(Extracted records)
/---
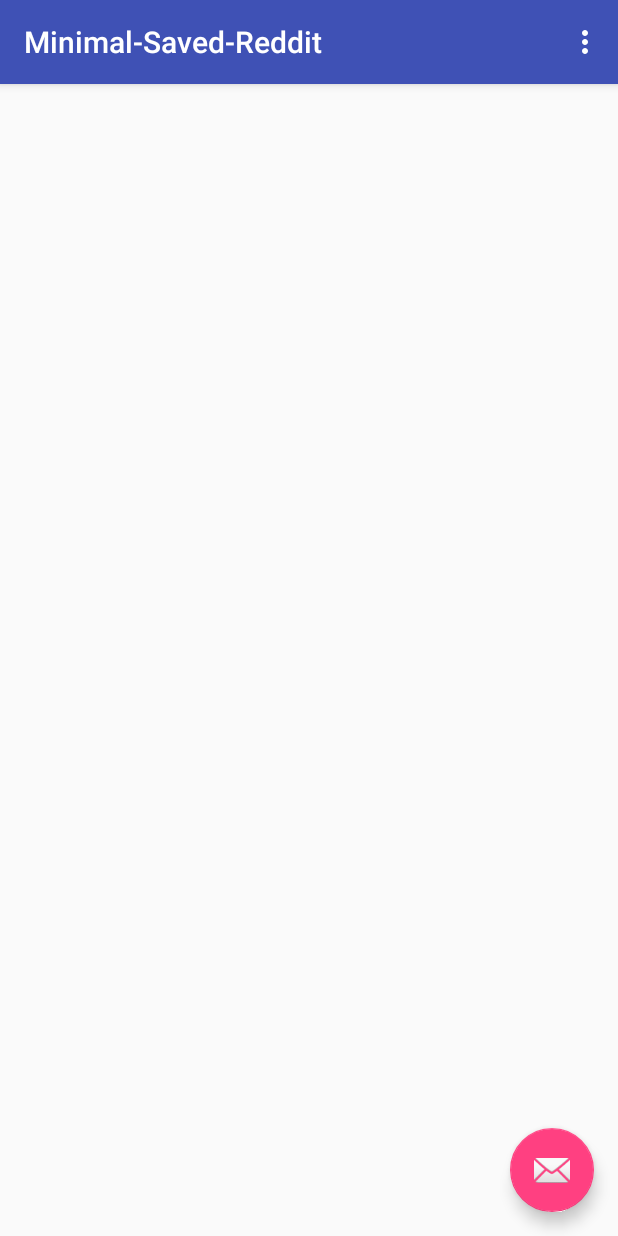
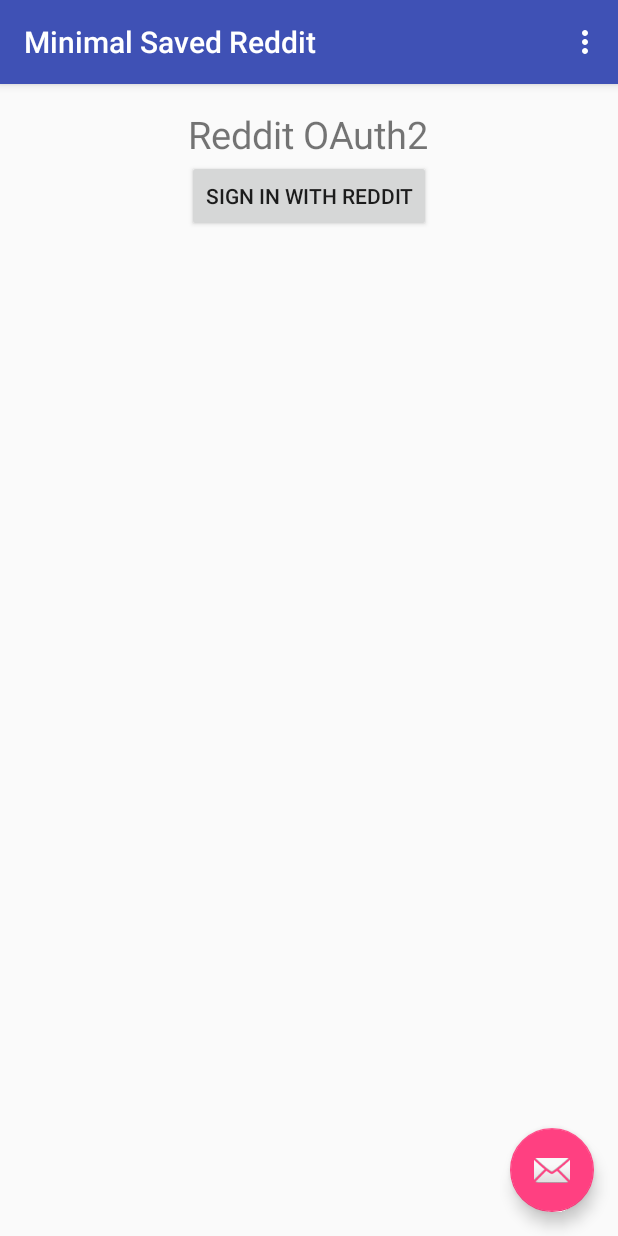
Before and after one commit to pratik98/Reddit-Saved-Posts-Offline, an Android app: the screen it shows after launch (MainActivity before the commit, LoginAuthenticate after it), on a phone screen of 412 x 824 dp. Run offline under Robolectric (Android 15) with nearby library versions, the phone set to English and light mode, and no system bars.

Commit message:
integrated oauth with UI

```diff
--- /dev/null
+++ b/app/src/main/java/io/github/pratik98/minimal_saved_reddit/LoginAuthenticate.java
@@ -0,0 +1,185 @@
+package io.github.pratik98.minimal_saved_reddit;
+
+import android.app.Activity;
+import android.app.Dialog;
+import android.content.Context;
+import android.content.Intent;
+import android.content.SharedPreferences;
+import android.graphics.Bitmap;
+import android.net.Uri;
+import android.os.Bundle;
+import android.support.design.widget.FloatingActionButton;
+import android.support.design.widget.Snackbar;
+import android.support.v7.app.AppCompatActivity;
+import android.support.v7.widget.Toolbar;
+import android.util.Log;
+import android.view.Menu;
+import android.view.MenuItem;
+import android.view.View;
+import android.webkit.WebView;
+import android.webkit.WebViewClient;
+import android.widget.Button;
+import android.widget.TextView;
+import android.widget.Toast;
+
+import org.json.JSONException;
+import org.json.JSONObject;
+
+import java.util.UUID;
+
+/**
+ * Created by 20080048 on 11/27/2015.
+ */
+public class LoginAuthenticate extends AppCompatActivity {
+
+    private static String CLIENT_ID = "";
+    private static String CLIENT_SECRET ="";
+    private static String REDIRECT_URI="http://pratik98.github.io";
+    private static String GRANT_TYPE="https://oauth.reddit.com/grants/installed_client";
+    private static String GRANT_TYPE2="authorization_code";
+    private static String TOKEN_URL ="access_token";
+    private static String OAUTH_URL ="https://www.reddit.com/api/v1/authorize";
+    private static String OAUTH_SCOPE="identity,history";
+    private static String DURATION = "permanent";
+
+    WebView web;
+    Button auth;
+    SharedPreferences pref;
+    TextView Access;
+    Dialog auth_dialog;
+    String DEVICE_ID = UUID.randomUUID().toString();
+    String authCode;
+    Boolean isRedirected;
+    boolean authComplete = false;
+    JSONObject savedposts;
+    Intent resultIntent = new Intent();
+
+    @Override
+    protected void onCreate(Bundle savedInstanceState) {
+        super.onCreate(savedInstanceState);
+        setContentView(R.layout.login_layout);
+        Toolbar toolbar = (Toolbar) findViewById(R.id.toolbar);
+        setSupportActionBar(toolbar);
+
+        pref = getSharedPreferences("AppPref", MODE_PRIVATE);
+        Access =(TextView)findViewById(R.id.Access);
+        auth = (Button)findViewById(R.id.auth);
+        auth.setOnClickListener(new View.OnClickListener() {
+            @Override
+            public void onClick(View arg0) {
+                // TODO Auto-generated method stub
+                auth_dialog = new Dialog(LoginAuthenticate.this);
+                auth_dialog.setContentView(R.layout.auth_dialog);
+                clearPreferences();
+                web = (WebView) auth_dialog.findViewById(R.id.webv);
+                web.getSettings().setJavaScriptEnabled(true);
+                String url = OAUTH_URL + "?client_id=" + CLIENT_ID + "&response_type=code&state=TEST&redirect_uri=" + REDIRECT_URI + "&scope=" + OAUTH_SCOPE;
+                web.loadUrl(url);
+                Toast.makeText(getApplicationContext(), "" + url, Toast.LENGTH_LONG).show();
+
+                web.setWebViewClient(new WebViewClient() {
+                    @Override
+                    public boolean shouldOverrideUrlLoading(WebView view, String url) {
+                        view.loadUrl(url);
+                        isRedirected = true;
+                        return true;
+                    }
+
+                    @Override
+                    public void onPageStarted(WebView view, String url, Bitmap favicon) {
+                        super.onPageStarted(view, url, favicon);
+                        isRedirected = false;
+
+                    }
+
+                    @Override
+                    public void onPageFinished(WebView view, String url) {
+                        super.onPageFinished(view, url);
+                        if (!isRedirected) {
+                            if (url.contains("?code=") || url.contains("&code=")) {
+
+                                Uri uri = Uri.parse(url);
+                                authCode = uri.getQueryParameter("code");
+                                Log.i("Step:1 done,CODE:", " " + authCode);
+                                authComplete = true;
+                                resultIntent.putExtra("code", authCode);
+                                LoginAuthenticate.this.setResult(Activity.RESULT_OK, resultIntent);
+                                setResult(Activity.RESULT_CANCELED, resultIntent);
+                                SharedPreferences.Editor edit = pref.edit();
+                                edit.putString("Code", authCode);
+                                edit.commit();
+                                auth_dialog.dismiss();
+                                Toast.makeText(getApplicationContext(), "Authorization Code is: " + pref.getString("Code", ""), Toast.LENGTH_SHORT).show();
+
+                                try {
+                                    new RedditRestClient(getApplicationContext()).getToken(TOKEN_URL, GRANT_TYPE2, DEVICE_ID);
+                                   // Toast.makeText(getApplicationContext(), "Access Token: " + pref.getString("token", ""), Toast.LENGTH_SHORT).show();
+
+                                } catch (JSONException e) {
+                                    e.printStackTrace();
+                                }
+
+                            } else if (url.contains("error=access_denied")) {
+                                Log.i("", "ACCESS_DENIED_HERE");
+                                resultIntent.putExtra("code", authCode);
+                                authComplete = true;
+                                setResult(Activity.RESULT_CANCELED, resultIntent);
+                                Toast.makeText(getApplicationContext(), "Error Occured", Toast.LENGTH_SHORT).show();
+                                auth_dialog.dismiss();
+                            }
+                        }
+                    }
+                });
+                auth_dialog.show();
+                auth_dialog.setTitle("Authorize");
+                auth_dialog.setCancelable(true);
+
+            }
+        });
+
+        FloatingActionButton fab = (FloatingActionButton) findViewById(R.id.fab);
+        fab.setOnClickListener(new View.OnClickListener() {
+            @Override
+            public void onClick(View view) {
+                Snackbar.make(view, "Fetching Saved Posts...", Snackbar.LENGTH_LONG)
+                        .setAction("Action", null).show();
+
+            };
+
+        });
+    }
+
+    private void clearPreferences() {
+        try {
+            pref = getSharedPreferences("AppPref", Context.MODE_PRIVATE);
+            SharedPreferences.Editor editor= pref.edit();
+            editor.clear().commit();
+        } catch (Exception e) {
+            e.printStackTrace();
+        }
+    }
+
+    @Override
+    public boolean onCreateOptionsMenu(Menu menu) {
+        // Inflate the menu; this adds items to the action bar if it is present.
+        getMenuInflater().inflate(R.menu.menu_main, menu);
+        return true;
+    }
+
+    @Override
+    public boolean onOptionsItemSelected(MenuItem item) {
+        // Handle action bar item clicks here. The action bar will
+        // automatically handle clicks on the Home/Up button, so long
+        // as you specify a parent activity in AndroidManifest.xml.
+        int id = item.getItemId();
+
+        //noinspection SimplifiableIfStatement
+        if (id == R.id.action_settings) {
+            return true;
+        }
+
+        return super.onOptionsItemSelected(item);
+    }
+
+
+}
--- /dev/null
+++ b/app/src/main/res/layout/login_content.xml
@@ -0,0 +1,40 @@
+<?xml version="1.0" encoding="utf-8"?>
+<RelativeLayout xmlns:android="http://schemas.android.com/apk/res/android"
+    xmlns:tools="http://schemas.android.com/tools"
+    xmlns:app="http://schemas.android.com/apk/res-auto" android:layout_width="match_parent"
+    android:layout_height="match_parent" android:paddingLeft="@dimen/activity_horizontal_margin"
+    android:paddingRight="@dimen/activity_horizontal_margin"
+    android:paddingTop="@dimen/activity_vertical_margin"
+    android:paddingBottom="@dimen/activity_vertical_margin"
+    app:layout_behavior="@string/appbar_scrolling_view_behavior"
+    tools:showIn="@layout/activity_main" tools:context=".MainActivity">
+
+    <LinearLayout xmlns:android="http://schemas.android.com/apk/res/android"
+        xmlns:tools="http://schemas.android.com/tools"
+        android:layout_width="match_parent"
+        android:layout_height="match_parent"
+        android:orientation="vertical"
+        tools:context=".MainActivity" >
+        <TextView
+            android:layout_width="wrap_content"
+            android:layout_height="wrap_content"
+            android:layout_gravity="center"
+            android:textSize="25sp"
+            android:text="Reddit OAuth2" />
+        <Button
+            android:layout_width="wrap_content"
+            android:layout_height="wrap_content"
+            android:layout_gravity="center"
+            android:id="@+id/auth"
+            android:text="Sign in with Reddit" />
+        <TextView
+            android:layout_width="wrap_content"
+            android:layout_height="wrap_content"
+            android:id="@+id/Access"
+            android:autoLink="all"
+            android:textIsSelectable="true"
+            android:layout_gravity="center"
+            android:textSize="10sp"/>
+
+    </LinearLayout>
+</RelativeLayout>
--- /dev/null
+++ b/app/src/main/res/layout/login_layout.xml
@@ -0,0 +1,25 @@
+<?xml version="1.0" encoding="utf-8"?>
+<android.support.design.widget.CoordinatorLayout
+    xmlns:android="http://schemas.android.com/apk/res/android"
+    xmlns:app="http://schemas.android.com/apk/res-auto"
+    xmlns:tools="http://schemas.android.com/tools" android:layout_width="match_parent"
+    android:layout_height="match_parent" android:fitsSystemWindows="true"
+    tools:context=".MainActivity">
+
+    <android.support.design.widget.AppBarLayout android:layout_height="wrap_content"
+        android:layout_width="match_parent" android:theme="@style/AppTheme.AppBarOverlay">
+
+        <android.support.v7.widget.Toolbar android:id="@+id/toolbar"
+            android:layout_width="match_parent" android:layout_height="?attr/actionBarSize"
+            android:background="?attr/colorPrimary" app:popupTheme="@style/AppTheme.PopupOverlay" />
+
+    </android.support.design.widget.AppBarLayout>
+
+    <include layout="@layout/login_content" />
+
+    <android.support.design.widget.FloatingActionButton android:id="@+id/fab"
+        android:layout_width="wrap_content" android:layout_height="wrap_content"
+        android:layout_gravity="bottom|end" android:layout_margin="@dimen/fab_margin"
+        android:src="@android:drawable/ic_dialog_email" />
+
+</android.support.design.widget.CoordinatorLayout>
```
Also changed, not shown: app/src/main/AndroidManifest.xml (+11 -1 lines), app/src/main/java/io/github/pratik98/minimal_saved_reddit/MainActivity.java (+14 -7 lines), app/src/main/java/io/github/pratik98/minimal_saved_reddit/RedditRestClient.java (added, +260 -0 lines), app/src/main/res/layout/auth_dialog.xml (added, +11 -0 lines), app/src/main/res/layout/content_main.xml (+11 -3 lines), 1 other file.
\---
## [Task item]
Say how many lines of the entries above include the word "return", giving the number alone.

## [Solution for this task]
4